-“Of course…Just find a young, eager girl to enjoy that largesse without remorse.”

What do you want me to say? That episode of redistribution of wealth from one privileged lady to a needy one may have sparked my monastic vocation…

What do you think?” Please tell me.

Don’t leave me alone.

Need for community health workers

When I was a medical student I studied the novel Chinese experience of the “barefoot physicians”—community health workers in its vast countryside. With a basic training and a lot of enthusiasm they provided critically needed access to clinical and obstetrical services for its impoverished population. In the years that have passed by, the Chinese central government has made a big investment in economic and human resources for the medicalisation of maternal care, which now occurs usually in well-equipped care centers.

Community health workers now play a pivotal role in most health care initiatives around the globe as they provide preventive and curative care to underserved, poor communities in far away regions with difficult access. The scarcity of health care personnel has given new impetus to their training and deployment in order to complement and even spearhead care initiatives. They are responsible for the great strides in malaria control and eradication.

An editorial in “The Lancet Global Health” says, “a quick look at the CHW panorama shows great success as well as missed opportunities. Large-scale government-led programmes in countries like Brazil and Tanzania, where CHWs are part of the formal health system, trained, and remunerated, have led to increased health care coverage and improved health indicators. Conversely, man local smaller-scale programmes that lack the necessary support system—clear financial and administrative planning and coordination—have proven to be unsustainable or misaligned with local needs, and have fallen through attrition or lack of utilization.”

Even though they often shoulder the burden to provide access to basic health services to underserved communities, the CHWs dwell in a “grey area” of the formal care systems as their professional role is not properly formulated and they are not efficiently trained to obtain a final certificate or diploma. The World Health Organization (WHO) has promoted a labour strategy to streamline and rationalize their training to integrate them into the systems. These good Samaritans need resources, good pay and a clear career pathway.

What do you think? Please tell us.

Don’t leave me alone.

 

The social stalker

-“Doctor…He’s madly in love with me—he just doesn’t know it yet.”

Sylvia X. is an attractive young secretary that believed her supervisor was interested in her, even though he had had a steady girlfriend for many years.
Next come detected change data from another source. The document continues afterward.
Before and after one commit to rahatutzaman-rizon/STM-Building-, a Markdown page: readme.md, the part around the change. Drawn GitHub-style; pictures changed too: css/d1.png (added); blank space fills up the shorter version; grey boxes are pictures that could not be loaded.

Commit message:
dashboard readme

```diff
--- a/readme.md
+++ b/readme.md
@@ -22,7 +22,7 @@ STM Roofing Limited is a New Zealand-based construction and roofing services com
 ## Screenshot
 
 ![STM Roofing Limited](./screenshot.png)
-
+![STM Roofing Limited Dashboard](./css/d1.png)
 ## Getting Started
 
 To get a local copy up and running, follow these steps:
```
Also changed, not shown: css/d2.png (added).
She followed his movements all over the social media and spent hours dissecting all the details of her search, trying to find an edge to ensnare him.
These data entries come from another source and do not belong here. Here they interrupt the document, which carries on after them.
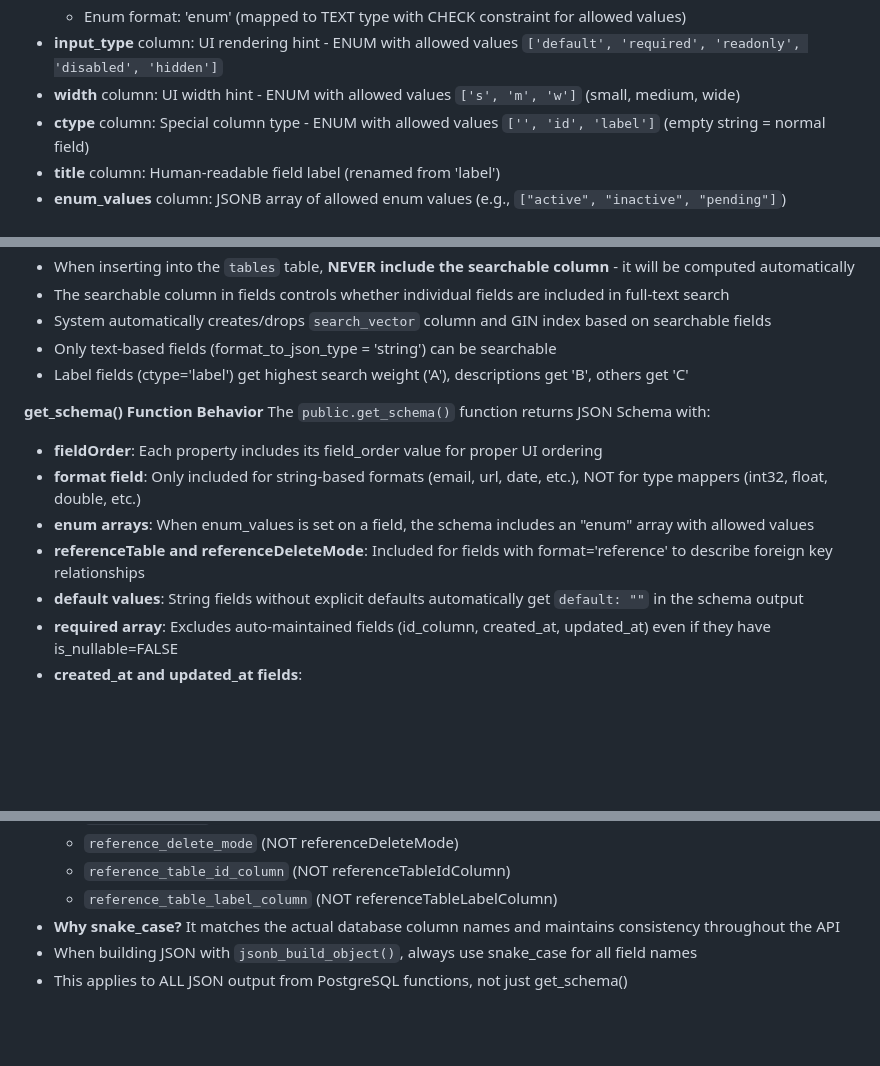
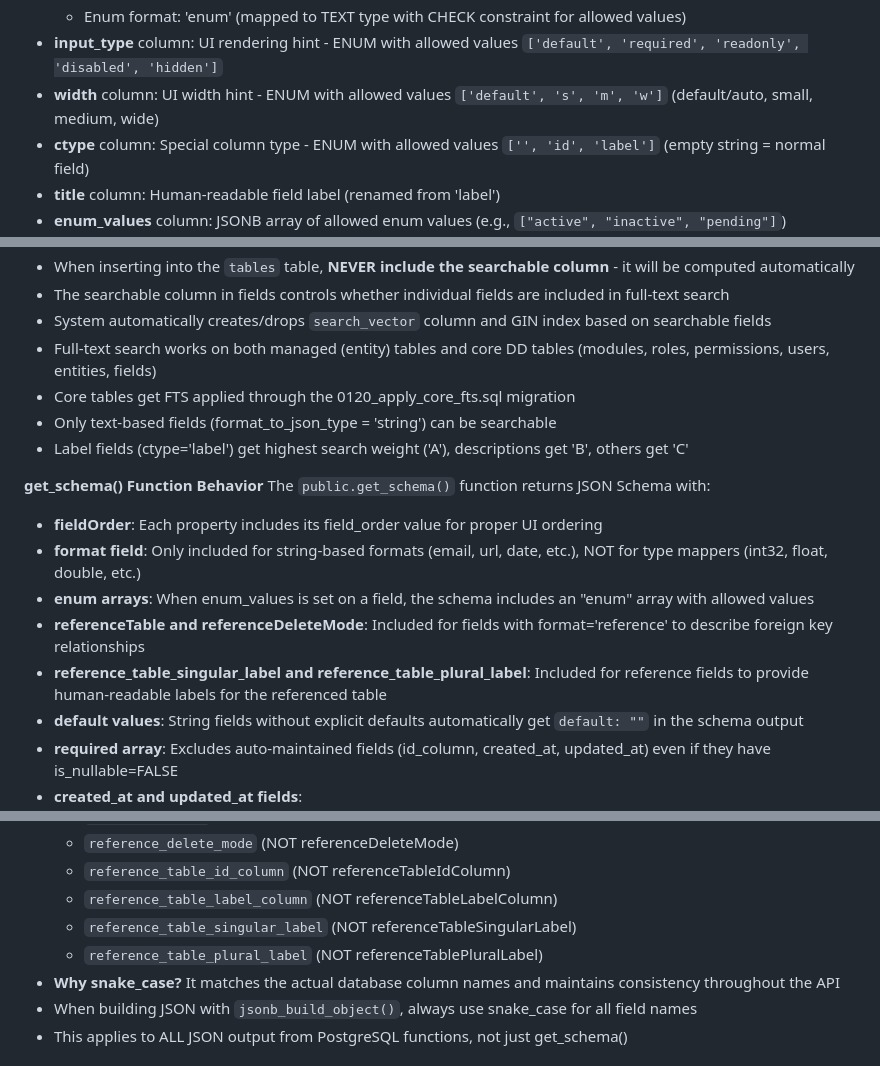
Before and after one commit to semantius/semantius, a Markdown page: AGENTS.md, 3 parts joined by grey strips. Drawn GitHub-style; blank space fills up the shorter version.

Commit message:
Update AGENTS.md documentation for width default, FTS core tables, and reference labels
Co-authored-by: IntranetFactory <7462342+IntranetFactory@users.noreply.github.com>

```diff
--- a/AGENTS.md
+++ b/AGENTS.md
@@ -229,7 +229,7 @@ The `fields` table uses a JSON Schema-based format system:
   - Foreign key format: 'reference' (mapped to INTEGER type for foreign key relationships)
   - Enum format: 'enum' (mapped to TEXT type with CHECK constraint for allowed values)
 - **input_type** column: UI rendering hint - ENUM with allowed values `['default', 'required', 'readonly', 'disabled', 'hidden']`
-- **width** column: UI width hint - ENUM with allowed values `['s', 'm', 'w']` (small, medium, wide)
+- **width** column: UI width hint - ENUM with allowed values `['default', 's', 'm', 'w']` (default/auto, small, medium, wide)
 - **ctype** column: Special column type - ENUM with allowed values `['', 'id', 'label']` (empty string = normal field)
 - **title** column: Human-readable field label (renamed from 'label')
 - **enum_values** column: JSONB array of allowed enum values (e.g., `["active", "inactive", "pending"]`)
@@ -264,6 +264,8 @@ The system supports automatic foreign key creation and management:
 - When inserting into the `tables` table, **NEVER include the searchable column** - it will be computed automatically
 - The searchable column in fields controls whether individual fields are included in full-text search
 - System automatically creates/drops `search_vector` column and GIN index based on searchable fields
+- Full-text search works on both managed (entity) tables and core DD tables (modules, roles, permissions, users, entities, fields)
+- Core tables get FTS applied through the 0120_apply_core_fts.sql migration
 - Only text-based fields (format_to_json_type = 'string') can be searchable
 - Label fields (ctype='label') get highest search weight ('A'), descriptions get 'B', others get 'C'
 
@@ -273,6 +275,7 @@ The `public.get_schema()` function returns JSON Schema with:
 - **format field**: Only included for string-based formats (email, url, date, etc.), NOT for type mappers (int32, float, double, etc.)
 - **enum arrays**: When enum_values is set on a field, the schema includes an "enum" array with allowed values
 - **referenceTable and referenceDeleteMode**: Included for fields with format='reference' to describe foreign key relationships
+- **reference_table_singular_label and reference_table_plural_label**: Included for reference fields to provide human-readable labels for the referenced table
 - **default values**: String fields without explicit defaults automatically get `default: ""` in the schema output
 - **required array**: Excludes auto-maintained fields (id_column, created_at, updated_at) even if they have is_nullable=FALSE
 - **created_at and updated_at fields**:
@@ -293,6 +296,8 @@ The `public.get_schema()` function returns JSON Schema with:
   - `reference_delete_mode` (NOT referenceDeleteMode)
   - `reference_table_id_column` (NOT referenceTableIdColumn)
   - `reference_table_label_column` (NOT referenceTableLabelColumn)
+  - `reference_table_singular_label` (NOT referenceTableSingularLabel)
+  - `reference_table_plural_label` (NOT referenceTablePluralLabel)
 - **Why snake_case?** It matches the actual database column names and maintains consistency throughout the API
 - When building JSON with `jsonb_build_object()`, always use snake_case for all field names
 - This applies to ALL JSON output from PostgreSQL functions, not just get_schema()
```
This modern possibility to spy on other people’s lives on a constant basis has brought privacy issues to the stalked individuals but also mental health issues to the stalkers: paranoia, loss of self-worth and delusional behaviour. The social price of this unhealthy snooping is shared by both ends of it.

The stalking patterns run a gamut between a rather innocent interest in knowing “what the other person is up to” through many intermediary stages until the more morbid attitude of creating a wholly false internet personality. The latter can include the use of insults and threats to coerce the recipient. The stalker picks bits of information and creates a collage of information that might not be completely accurate or even remotely pertinent for its use.

Dr. Walter H. Ghedin says “the imagination of the hurt person starts to fill up with a myriad data that starts to mesh into a painful platform in the mind. And what in other persons produces just emotional pain, in others can trigger a desire of vengeance. Of course all of us have psychological defense mechanisms to face an amorous deception, doubts about faithfulness or even emotional dependence. But the permanent, voluntary exposure to images and texts that speak of ‘the other person’s life’ often invalidate any recoveries.”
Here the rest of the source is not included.